I'm a fan of art toys and buy lots of them. That often leads to duplicates. Being an artist myself, I decided to finally use some of those duplicates to modify one myself. I've made some art toys from scratch by 3D printing and laser cutting, but modifying a dunny seemed like a lot of fun too, so I decided to give it a try.
Using sculpey and a bit of paint, you too can mod your own art toy.
You'll want to design your own, so many of the steps will be mainly to show progress, but I'll describe the various tools and techniques I used along the way.
Teachers! Did you use this instructable in your classroom?

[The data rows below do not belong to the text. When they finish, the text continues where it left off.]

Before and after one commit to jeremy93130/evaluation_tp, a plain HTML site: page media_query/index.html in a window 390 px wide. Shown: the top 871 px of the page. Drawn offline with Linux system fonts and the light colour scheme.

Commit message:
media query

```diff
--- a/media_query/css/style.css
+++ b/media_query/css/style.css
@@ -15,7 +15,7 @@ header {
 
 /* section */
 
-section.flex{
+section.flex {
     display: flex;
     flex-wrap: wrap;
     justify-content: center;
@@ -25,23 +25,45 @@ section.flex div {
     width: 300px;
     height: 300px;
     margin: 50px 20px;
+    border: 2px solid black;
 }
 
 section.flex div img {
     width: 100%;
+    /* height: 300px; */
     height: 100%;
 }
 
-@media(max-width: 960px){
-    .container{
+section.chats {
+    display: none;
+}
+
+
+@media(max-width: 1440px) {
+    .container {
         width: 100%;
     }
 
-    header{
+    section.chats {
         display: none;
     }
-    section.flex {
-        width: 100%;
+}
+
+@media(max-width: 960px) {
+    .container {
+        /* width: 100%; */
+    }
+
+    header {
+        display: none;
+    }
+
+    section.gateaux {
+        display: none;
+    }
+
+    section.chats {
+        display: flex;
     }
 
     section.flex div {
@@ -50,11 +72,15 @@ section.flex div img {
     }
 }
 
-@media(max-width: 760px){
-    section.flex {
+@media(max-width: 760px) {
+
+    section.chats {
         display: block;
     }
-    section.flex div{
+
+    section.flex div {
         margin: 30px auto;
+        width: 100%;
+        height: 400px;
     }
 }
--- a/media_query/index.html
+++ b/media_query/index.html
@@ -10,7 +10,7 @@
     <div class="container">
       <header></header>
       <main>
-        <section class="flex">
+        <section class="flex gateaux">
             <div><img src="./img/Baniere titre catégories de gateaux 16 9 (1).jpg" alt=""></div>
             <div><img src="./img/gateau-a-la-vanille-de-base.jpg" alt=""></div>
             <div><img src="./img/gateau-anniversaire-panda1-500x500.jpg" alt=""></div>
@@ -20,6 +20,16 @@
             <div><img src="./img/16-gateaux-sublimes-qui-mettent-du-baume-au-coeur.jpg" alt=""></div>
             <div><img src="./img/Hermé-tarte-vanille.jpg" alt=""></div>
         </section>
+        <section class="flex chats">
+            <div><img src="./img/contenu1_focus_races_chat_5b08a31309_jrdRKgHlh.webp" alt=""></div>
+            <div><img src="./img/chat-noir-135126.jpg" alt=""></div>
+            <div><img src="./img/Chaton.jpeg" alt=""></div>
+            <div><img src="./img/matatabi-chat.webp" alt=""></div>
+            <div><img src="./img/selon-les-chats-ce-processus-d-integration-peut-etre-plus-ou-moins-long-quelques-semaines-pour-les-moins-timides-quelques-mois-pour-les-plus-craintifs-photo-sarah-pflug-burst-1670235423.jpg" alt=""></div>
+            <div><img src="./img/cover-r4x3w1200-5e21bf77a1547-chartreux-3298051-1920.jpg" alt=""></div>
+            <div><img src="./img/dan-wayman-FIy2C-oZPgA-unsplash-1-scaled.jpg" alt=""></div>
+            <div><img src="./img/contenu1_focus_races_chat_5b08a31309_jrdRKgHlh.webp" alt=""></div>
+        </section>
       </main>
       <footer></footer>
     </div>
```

Add a Teacher Note to share how you incorporated it into your lesson.
Step 1: Materials
vinyl toy - I'm using a dunny from Brandt Peter's The 13 series.
white spray paint
cup of water
Step 2: Soften Sculpey
To prepare your Sculpey, knead it until it's soft.
Step 3: Goggles
The Sculpey sticks well to the vinyl, so start by just pressing the clay firmly onto the toy.
Once in place, you can sculpt it by hand and use tools for tight spaces.
You can also use the X-acto to cut off excess clay like where I cut out the "nose" area on the goggles.
Step 4: Strap
Continue adding and sculpting clay.
Step 5: Texture
Some textures can be sculpted by hand or with tools, but for subtle textures, you may want to make an impression with something that has the texture you want. I added a texture to the strap by rolling the grip of my stylus over the strap after I'd sculpted it the way I wanted.
Step 6: Feet
When making pieces that need to be symmetrical, begin with two balls of equal size.
Once my clay balls had been formed, I squished them onto the feet of the dunny. After making the impression of the feet, I removed them to sculpt the toenails. Once they had been sculpted I was able to reattach them and continue sculpting.
Step 7: Tail
I made the tail and twisted it to somewhat match the horns before attaching it.
Step 8: Bake
Bake your toy at 200 degrees for 15 minutes.
Step 9: First Coat
After allowing your toy to cool, spray paint it white. You don't necessarily need to get a solid white layer. What you're looking for in this step is to cover any dark colors that were present on the toy before you began modifying it. For example, the horns on my toy needed to be covered before painting. It prevents you from having to put tons of coats of acrylic in order to cover the original color.
Step 10: Dry Brush
To get your textures to stand out, use a dry brush technique.
After painting the area with one color, load a small amount of paint on the end of a square brush and wipe most of it off on your palette. Then, lightly brush the paint onto the raised areas of your toy. I used dry brush on the horns and strap.
Step 11: Continue Painting
Continue painting until you're happy. Give it a once over to make sure you didn't accidentally scrape or rub paint off a previously painted section.
Step 12: Varnish
Spray your toy with a clear varnish and you're done.
Step 13: Additional Mods
Here's a few other progress shots of other dunnys for further inspiration.
Second Prize in the
Clay Contest 2016
Participated in the
Summer Fun Contest 2016
Participated in the
Maker Olympics Contest 2016